You continue to work on the same skills: lifting weights; conditioning/speed/agility training and on the field skills and drills (IF allowed in your district!)… but, you find different ways to accomplish the same goal!

I’m confident that you change up your weight room workouts already! I hope so!!! How about conditioning? Sprints and nothing else? Try to be creative. We used to play “sharks and minnows” in a limited area. (That’s “tag” if you don’t know what I mean!) Competitive relay races. Run “L’s” or “J’s” around the edge of the field instead of gassers across the field every day. Even if you can’t use a ball (use an “invisible” ball!) and run up and down the field just “faking” dive or zone or trap with your offense. Sprint 15 yards; set up and run it again… and again… till you get to the end zone. We even let the linemen play their own game of 7 on 7! But, they had to keep running. NO walking!

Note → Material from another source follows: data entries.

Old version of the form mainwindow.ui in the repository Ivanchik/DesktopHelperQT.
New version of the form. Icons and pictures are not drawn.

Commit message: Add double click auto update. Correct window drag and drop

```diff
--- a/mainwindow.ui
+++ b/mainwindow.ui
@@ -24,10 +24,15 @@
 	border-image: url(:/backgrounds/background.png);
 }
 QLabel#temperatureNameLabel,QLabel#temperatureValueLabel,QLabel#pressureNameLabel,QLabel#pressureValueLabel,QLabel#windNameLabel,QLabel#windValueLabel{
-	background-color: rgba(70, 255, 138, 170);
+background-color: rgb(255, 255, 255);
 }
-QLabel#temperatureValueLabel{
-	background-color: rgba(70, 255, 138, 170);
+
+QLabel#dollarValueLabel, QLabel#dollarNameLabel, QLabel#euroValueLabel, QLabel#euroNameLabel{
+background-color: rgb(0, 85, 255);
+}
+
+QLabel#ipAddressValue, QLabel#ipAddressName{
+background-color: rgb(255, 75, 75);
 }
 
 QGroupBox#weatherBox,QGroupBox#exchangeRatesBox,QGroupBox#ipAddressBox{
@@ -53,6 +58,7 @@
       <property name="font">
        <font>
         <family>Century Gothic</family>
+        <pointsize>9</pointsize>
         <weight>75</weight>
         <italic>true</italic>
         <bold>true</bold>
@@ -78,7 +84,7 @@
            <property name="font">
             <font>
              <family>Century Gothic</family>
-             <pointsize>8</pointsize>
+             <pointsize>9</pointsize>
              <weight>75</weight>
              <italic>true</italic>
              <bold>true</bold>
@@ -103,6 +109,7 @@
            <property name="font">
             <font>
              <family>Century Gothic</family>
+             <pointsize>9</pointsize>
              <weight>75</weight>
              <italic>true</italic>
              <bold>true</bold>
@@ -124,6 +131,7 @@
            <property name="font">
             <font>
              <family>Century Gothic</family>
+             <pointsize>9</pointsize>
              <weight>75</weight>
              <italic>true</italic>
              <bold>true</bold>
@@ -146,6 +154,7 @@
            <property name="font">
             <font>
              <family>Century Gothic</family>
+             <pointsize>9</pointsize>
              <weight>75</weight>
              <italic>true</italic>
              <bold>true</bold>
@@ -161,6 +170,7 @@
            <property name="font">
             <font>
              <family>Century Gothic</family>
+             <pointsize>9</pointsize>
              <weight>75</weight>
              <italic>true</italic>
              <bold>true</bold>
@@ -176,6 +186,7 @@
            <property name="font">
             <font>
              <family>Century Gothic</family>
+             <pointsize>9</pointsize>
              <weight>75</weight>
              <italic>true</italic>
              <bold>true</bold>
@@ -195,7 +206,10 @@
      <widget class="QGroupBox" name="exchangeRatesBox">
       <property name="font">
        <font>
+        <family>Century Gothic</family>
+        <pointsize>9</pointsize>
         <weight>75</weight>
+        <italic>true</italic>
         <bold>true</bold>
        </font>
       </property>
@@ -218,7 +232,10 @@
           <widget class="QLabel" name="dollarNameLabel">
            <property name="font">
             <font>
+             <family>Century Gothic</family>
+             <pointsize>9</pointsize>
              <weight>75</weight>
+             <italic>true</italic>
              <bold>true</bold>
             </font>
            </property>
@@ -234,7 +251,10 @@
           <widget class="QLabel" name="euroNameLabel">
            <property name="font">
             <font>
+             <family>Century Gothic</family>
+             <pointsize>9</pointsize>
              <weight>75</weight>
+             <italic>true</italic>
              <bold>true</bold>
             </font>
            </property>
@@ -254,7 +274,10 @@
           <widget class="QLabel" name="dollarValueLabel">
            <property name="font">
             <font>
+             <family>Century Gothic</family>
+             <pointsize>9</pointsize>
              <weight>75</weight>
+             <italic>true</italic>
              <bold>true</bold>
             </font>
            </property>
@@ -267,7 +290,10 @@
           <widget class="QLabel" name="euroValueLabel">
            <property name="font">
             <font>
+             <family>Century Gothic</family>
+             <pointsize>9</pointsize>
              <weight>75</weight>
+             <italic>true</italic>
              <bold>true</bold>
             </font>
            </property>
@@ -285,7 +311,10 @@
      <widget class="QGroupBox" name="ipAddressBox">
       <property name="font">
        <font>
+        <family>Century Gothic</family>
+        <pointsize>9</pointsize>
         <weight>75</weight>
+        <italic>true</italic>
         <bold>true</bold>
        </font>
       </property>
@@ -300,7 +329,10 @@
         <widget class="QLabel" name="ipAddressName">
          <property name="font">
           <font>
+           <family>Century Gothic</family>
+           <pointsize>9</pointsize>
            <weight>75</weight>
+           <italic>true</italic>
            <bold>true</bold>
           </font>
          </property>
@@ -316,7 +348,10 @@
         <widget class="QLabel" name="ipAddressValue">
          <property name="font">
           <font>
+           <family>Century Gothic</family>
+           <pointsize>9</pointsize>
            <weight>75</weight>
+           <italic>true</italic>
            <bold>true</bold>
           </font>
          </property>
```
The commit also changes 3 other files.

Your workouts don’t (and should not!!!) be as lengthy as your “official” practices which usually begin in August. Keep them short and crisp. Cover 1 side of the ball each day. An hour to 90 minutes is plenty of time to work on skills and drills. Try to play 7 on 7 once a week— either against another school (if allowable) or just divide up your players and go shirts and skins.

One KEY thing: When I was a head coach, I gave the players the week off just prior to official practice starting. I let parents know well in advance so if they wanted to take a family vacation… THAT was the week to go! While the players had the week off, this was when I met with my staff to finalize things for practice. This allows the players a chance to get away and “re-energize.” It gets them excited about official practice beginning the next week; i.e., something to look forward to! Just like those last few weeks before Christmas. (“The anticipation is killing me!!!”) It’s a chance to reboot the energy/enthusiasm level in your players’ minds and… yep! get that “momentum machine” geared up and ready to start rolling down that hill again!!!